▸ **ASSIGNMENT**
Read through the data and report every line in which the word "sheet" occurs.

Records from a data source
........

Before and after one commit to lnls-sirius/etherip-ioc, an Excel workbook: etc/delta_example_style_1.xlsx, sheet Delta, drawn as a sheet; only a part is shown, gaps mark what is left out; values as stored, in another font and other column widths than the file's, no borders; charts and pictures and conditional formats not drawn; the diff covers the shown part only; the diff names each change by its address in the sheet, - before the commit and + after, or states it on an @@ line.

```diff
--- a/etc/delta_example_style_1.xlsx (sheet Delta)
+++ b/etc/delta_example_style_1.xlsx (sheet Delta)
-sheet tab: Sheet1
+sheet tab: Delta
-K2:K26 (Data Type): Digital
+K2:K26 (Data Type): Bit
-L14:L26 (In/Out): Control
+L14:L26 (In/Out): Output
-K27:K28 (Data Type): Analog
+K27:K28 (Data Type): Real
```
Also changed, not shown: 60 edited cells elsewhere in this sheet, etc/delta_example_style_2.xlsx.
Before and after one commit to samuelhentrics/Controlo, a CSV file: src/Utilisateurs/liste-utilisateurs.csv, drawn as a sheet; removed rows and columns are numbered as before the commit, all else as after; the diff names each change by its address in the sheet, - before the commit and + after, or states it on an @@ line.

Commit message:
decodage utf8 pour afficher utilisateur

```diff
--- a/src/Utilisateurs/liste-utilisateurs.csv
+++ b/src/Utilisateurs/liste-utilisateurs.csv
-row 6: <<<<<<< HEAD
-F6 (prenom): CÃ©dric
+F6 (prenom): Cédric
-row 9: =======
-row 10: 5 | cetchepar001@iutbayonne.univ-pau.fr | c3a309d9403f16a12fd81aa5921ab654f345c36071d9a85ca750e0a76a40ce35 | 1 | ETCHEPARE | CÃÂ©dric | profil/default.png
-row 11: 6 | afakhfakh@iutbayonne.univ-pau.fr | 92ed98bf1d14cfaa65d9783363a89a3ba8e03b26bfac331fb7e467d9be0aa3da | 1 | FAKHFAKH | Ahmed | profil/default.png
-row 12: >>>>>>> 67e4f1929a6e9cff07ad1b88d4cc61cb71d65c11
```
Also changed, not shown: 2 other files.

........

▸ **COMPLETED EXERCISE**
Before and after one commit to lnls-sirius/etherip-ioc, an Excel workbook: etc/delta_example_style_1.xlsx, sheet Delta, drawn as a sheet; only a part is shown, gaps mark what is left out; values as stored, in another font and other column widths than the file's, no borders; charts and pictures and conditional formats not drawn; the diff covers the shown part only; the diff names each change by its address in the sheet, - before the commit and + after, or states it on an @@ line.
--- a/etc/delta_example_style_1.xlsx (sheet Delta)
+++ b/etc/delta_example_style_1.xlsx (sheet Delta)
-sheet tab: Sheet1
+sheet tab: Delta
Also changed, not shown: 60 edited cells elsewhere in this sheet, etc/delta_example_style_2.xlsx.
Before and after one commit to samuelhentrics/Controlo, a CSV file: src/Utilisateurs/liste-utilisateurs.csv, drawn as a sheet; removed rows and columns are numbered as before the commit, all else as after; the diff names each change by its address in the sheet, - before the commit and + after, or states it on an @@ line.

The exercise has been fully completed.